Cranium of the Early Eocene North America anaptomorphine Tetonius in side view (left) and the Late Eocene European microchoerine Necrolemur in front view (right). These two taxa were historically important in demonstrating that uniquely tarsiiform features were present in Eocene omomyid primates. The presence of tarsiiform omomyids in the earliest Eocene is consistent with molecular data suggesting the divergence of the three major extant lineages—tarsiiforms, strepsirhines, and anthropoids—occurred more than 55 Ma
The cranium of Tentonius was found in the nineteenth century and
has been important in shaping historical views of primate phylogeny
(Figure 3.5 ).
The Late Eocene of Europe is characterized by three
microchoerine genera: the small Pseudoloris, which resembles
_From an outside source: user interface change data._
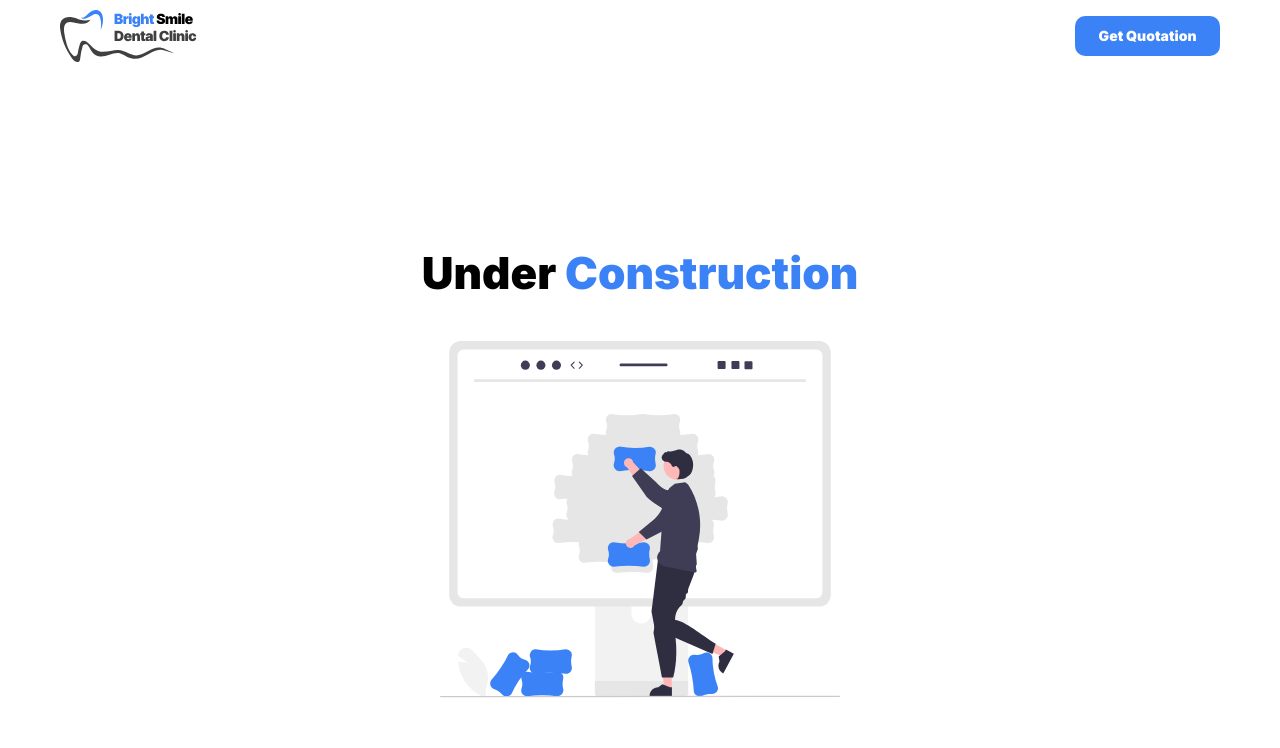
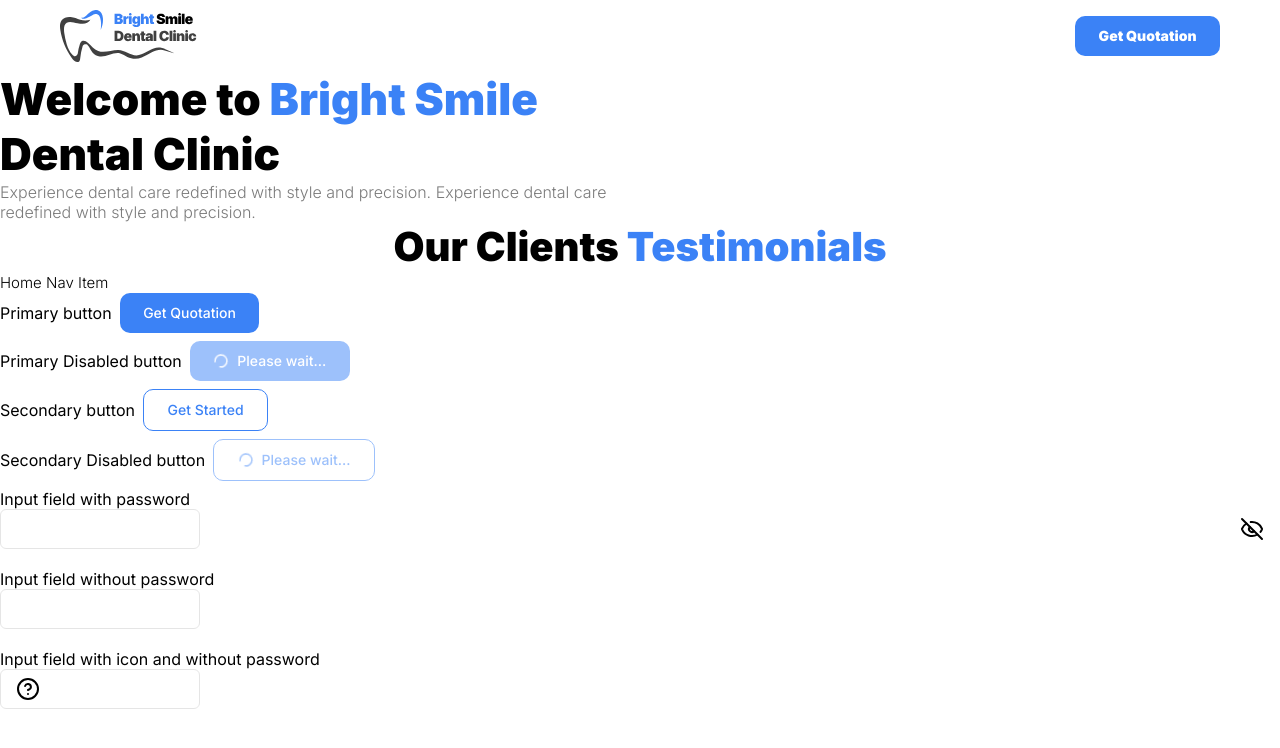
Before and after one commit to Abhayaghmr11/BrightSmileDental, a Next.js app: page / in a window 1280 px wide. Shown: the top 748 px of the page. Built offline with nearby package versions, Linux system fonts and the light colour scheme.

Commit message:
Basic Common component created

```diff
--- a/app/page.tsx
+++ b/app/page.tsx
@@ -1,20 +1,71 @@
 import Image from "next/image";
-import Logo from "@/public/assets/icons/Logo/Logo.svg"
-import { Button } from "@/components/ui/button";
-import Construction  from "@/public/assets/images/Contruction.svg";
+import Logo from "@/public/assets/icons/Logo/Logo.svg";
+import Text from "@/components/Text";
+import Button from "@/components/Button";
+import Input from "@/components/Input";
+import { HelpCircleIcon } from "lucide-react";
 
 export default function Home() {
   return (
-   <main className="h-screen ">
+    <main className="h-screen ">
+      <div className="  hidden md:flex max-w-[1440px] mx-auto  justify-between items-center py-[10px] px-[60px]">
+        <Image src={Logo} alt="Logo" />
+        <Button variant="default" className=" font-black ml-5">
+          Get Quotation
+        </Button>
+      </div>
+      <div className=" max-w-[678px]">
+        <Text variant="title">
+          Welcome to <span className=" text-primary">Bright Smile </span>Dental
+          Clinic{" "}
+        </Text>
 
-     <div className="  hidden md:flex max-w-[1440px] mx-auto  justify-between items-center py-[10px] px-[60px]">
-    <Image src={Logo} alt="Logo" />
-    <Button variant="default" className=" font-black ml-5">Get Quotation</Button>
-    </div>
-    <div className="h-full flex flex-col justify-center items-center gap-10">
-    <h1 className="text-banner_text font-black ">Under <span className="text-primary">Construction</span></h1>
-    <Image src={Construction} alt="COntruction" width={400} />
-    </div>
-   </main>
+        <Text variant="body" className=" font-light text-secondary_foreground">
+          Experience dental care redefined with style and precision. Experience
+          dental care redefined with style and precision.
+        </Text>
+      </div>
+      <Text variant="heading" className=" text-center">
+        Our Clients <span className=" text-primary">Testimonials</span>
+      </Text>
+      <Text variant="nav" className=" text-center">
+        Home Nav Item
+      </Text>
+
+      <div className=" flex flex-col gap-2">
+        <div className=" flex gap-2 items-center">
+          Primary button
+          <Button variant="default">Get Quotation</Button>
+        </div>
+        <div className=" flex gap-2 items-center">
+          Primary Disabled button
+          <Button variant="default" disabled>
+            Get Quotation
+          </Button>
+        </div>
+
+        <div className=" flex gap-2 items-center">
+          Secondary button
+          <Button variant="secondary">Get Started</Button>
+        </div>
+        <div className=" flex gap-2 items-center">
+          Secondary Disabled button
+          <Button variant="secondary" disabled>
+            Get Started
+          </Button>
+        </div>
+
+        <div>
+          Input field with password
+          <Input type="password" className=" w-[200px]" />
+          <br />
+          Input field without password
+          <Input type="text" className=" w-[200px]" />
+          <br />
+          Input field with icon and without password
+          <Input type="text" icon={<HelpCircleIcon />} className=" w-[200px]" />
+        </div>
+      </div>
+    </main>
   );
 }
--- /dev/null
+++ b/components/Button/index.tsx
@@ -0,0 +1,44 @@
+import React from "react";
+import { Button as ButtonUi } from "@/components/ui/button";
+import { Loader2 } from "lucide-react";
+
+type buttonTypes = "default" | "secondary";
+type buttonSize = "default";
+
+interface ButtonProps {
+  variant: buttonTypes;
+  size?: buttonSize;
+  onClick?: () => void;
+  disabled?: boolean;
+  children: React.ReactNode;
+  className?: string;
+}
+
+const Button: React.FC<ButtonProps> = ({
+  variant,
+  onClick,
+  disabled,
+  children,
+  size,
+  className,
+}) => {
+  return (
+    <ButtonUi
+      variant={variant}
+      size={size}
+      onClick={onClick}
+      disabled={disabled}
+      className={`${className}`}
+    >
+      {disabled ? (
+        <>
+          <Loader2 className=" animate-spin " /> Please wait...
+        </>
+      ) : (
+        children
+      )}
+    </ButtonUi>
+  );
+};
+
+export default Button;
--- /dev/null
+++ b/components/Input/index.tsx
@@ -0,0 +1,42 @@
+"use client";
+import { Input as UiInput } from "@/components/ui/input";
+import { Eye, EyeOff } from "lucide-react";
+import React from "react";
+
+interface InputProp extends React.InputHTMLAttributes<HTMLInputElement> {
+  icon?: React.ReactNode;
+  className?: string;
+}
+
+const Input: React.FC<InputProp> = ({ icon, className, type, ...prop }) => {
+  const [isPasswordVisible, setPasswordVisible] = React.useState(false);
+  return (
+    <div className="relative w-full">
+      {icon && (
+        <div className="absolute inset-y-0 left-0 pl-4 flex items-center pointer-events-none">
+          {icon}
+        </div>
+      )}
+      <UiInput
+        type={type === "password" && !isPasswordVisible ? "password" : "text"}
+        className={`${className} ${icon ? "pl-11" : ""}`}
+        {...prop}
+      />
+      {type === "password" && (
+        <button
+          type="button"
+          className=" absolute inset-y-0 right-0 pr-4 flex items-center cursor-pointer"
+          onClick={() => setPasswordVisible((prev) => !prev)}
+        >
+          {isPasswordVisible ? (
+            <Eye className=" w-[20px] h-[20px]" />
+          ) : (
+            <EyeOff />
+          )}
+        </button>
+      )}
+    </div>
+  );
+};
+
+export default Input;
--- /dev/null
+++ b/components/Text/index.tsx
@@ -0,0 +1,41 @@
+import React from "react";
+import clsx from "clsx";
+
+interface Textprop {
+  children: React.ReactNode;
+  className?: string;
+  variant?: "title" | "heading" | "subheading" | "body" | "span" | "nav";
+}
+
+const Text: React.FC<Textprop> = ({
+  children,
+  className,
+  variant = "body",
+}) => {
+  const Component =
+    variant === "title"
+      ? "h1"
+      : variant === "heading"
+      ? "h2"
+      : variant === "subheading"
+      ? "h3"
+      : variant === "nav"
+      ? "span"
+      : variant === "body"
+      ? "p"
+      : "span";
+
+  const baseStyle = clsx(
+    variant === "title" && "text-banner_text font-black",
+    variant === "heading" && "text-heading font-black",
+    variant === "subheading" && "text-sub_heading font-semibold",
+    variant === "body" && "text-paragraph",
+    variant === "span" && "text-label",
+    variant === "nav" && "text-nav font-light",
+    className
+  );
+
+  return <Component className={baseStyle}>{children}</Component>;
+};
+
+export default Text;
--- a/components/ui/button.tsx
+++ b/components/ui/button.tsx
@@ -1,8 +1,8 @@
-import * as React from "react"
-import { Slot } from "@radix-ui/react-slot"
-import { cva, type VariantProps } from "class-variance-authority"
+import * as React from "react";
+import { Slot } from "@radix-ui/react-slot";
+import { cva, type VariantProps } from "class-variance-authority";
 
-import { cn } from "@/lib/utils"
+import { cn } from "@/lib/utils";
 
 const buttonVariants = cva(
   "inline-flex items-center justify-center gap-2 whitespace-nowrap rounded-md text-sm font-medium ring-offset-white transition-colors focus-visible:outline-none focus-visible:ring-2 focus-visible:ring-neutral-950 focus-visible:ring-offset-2 disabled:pointer-events-none disabled:opacity-50 [&_svg]:pointer-events-none [&_svg]:size-4 [&_svg]:shrink-0 dark:ring-offset-neutral-950 dark:focus-visible:ring-neutral-300",
@@ -10,7 +10,8 @@ const buttonVariants = cva(
     variants: {
       variant: {
         default: "bg-primary hover:bg-primary/90 text-white ",
-
+        secondary:
+          "bg-background hover:bg-secondary/90 text-primary border border-primary",
       },
       size: {
         default: "px-[23.5px] py-[10px] rounded-[10px]",
@@ -21,26 +22,26 @@ const buttonVariants = cva(
       size: "default",
     },
   }
-)
+);
 
 export interface ButtonProps
   extends React.ButtonHTMLAttributes<HTMLButtonElement>,
     VariantProps<typeof buttonVariants> {
-  asChild?: boolean
+  asChild?: boolean;
 }
 
 const Button = React.forwardRef<HTMLButtonElement, ButtonProps>(
   ({ className, variant, size, asChild = false, ...props }, ref) => {
-    const Comp = asChild ? Slot : "button"
+    const Comp = asChild ? Slot : "button";
     return (
       <Comp
         className={cn(buttonVariants({ variant, size, className }))}
         ref={ref}
         {...props}
       />
-    )
+    );
   }
-)
-Button.displayName = "Button"
+);
+Button.displayName = "Button";
 
-export { Button, buttonVariants }
+export { Button, buttonVariants };
--- /dev/null
+++ b/components/ui/input.tsx
@@ -0,0 +1,22 @@
+import * as React from "react";
+
+import { cn } from "@/lib/utils";
+
+const Input = React.forwardRef<HTMLInputElement, React.ComponentProps<"input">>(
+  ({ className, type, ...props }, ref) => {
+    return (
+      <input
+        type={type}
+        className={cn(
+          "flex h-10 w-full rounded-md border border-neutral-200 bg-white px-3 py-2 text-base ring-offset-white file:border-0 file:bg-transparent file:text-sm file:font-medium file:text-neutral-950 placeholder:text-neutral-500 focus-visible:outline-none focus-visible:ring-1 focus-visible:ring-neutral-950/10  disabled:cursor-not-allowed disabled:opacity-50 md:text-sm dark:border-neutral-800 dark:bg-neutral-950 dark:ring-offset-neutral-950 dark:file:text-neutral-50 dark:placeholder:text-neutral-400 dark:focus-visible:ring-neutral-300",
+          className
+        )}
+        ref={ref}
+        {...props}
+      />
+    );
+  }
+);
+Input.displayName = "Input";
+
+export { Input };
--- a/tailwind.config.ts
+++ b/tailwind.config.ts
@@ -20,10 +20,10 @@ export default {
   		fontSize: {
   			banner_text: '44px',
   			heading: '40px',
-  			sub_heading: '16px',
-  			paragraph: '14px',
+  			sub_heading: '22px',
+  			paragraph: '16px',
   			nav: '15px',
-  			label: '12px'
+  			label: '14px'
   		},
   		borderRadius: {
   			lg: 'var(--radius)',
```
tarsiers in dental structure; the large Microchoerus, which has
more cuspate teeth suggesting frugivory; and the medium-sized
Necrolemur, the one taxon known from crania and some limb elements,
which looks convincingly tarsier-like in several anatomical systems
(Section 3.5; Figure 3.5 ).
Viewing this image requires a subscription. If you are a subscriber, please log in.
This image is copyrighted by Springer-Verlag Berlin Heidelberg New York.
The image is being made available for non-commercial purposes for subscribers to SpringerImages. For more information on what you are allowed to do with this image, please see our copyright policy.
To request permissions to use any copyrighted material, please visit the source document.
Report a copyright concern regarding this image.
Log in or register to save your favorite images and download them as high-quality PowerPoint or PDF files.
Log in or register to save your search criteria.
© Springer 2013. Produced by Current Medicine Group Ltd, a part of Springer Science+Business Media.Remote Address: 18.104.22.168 Server: 18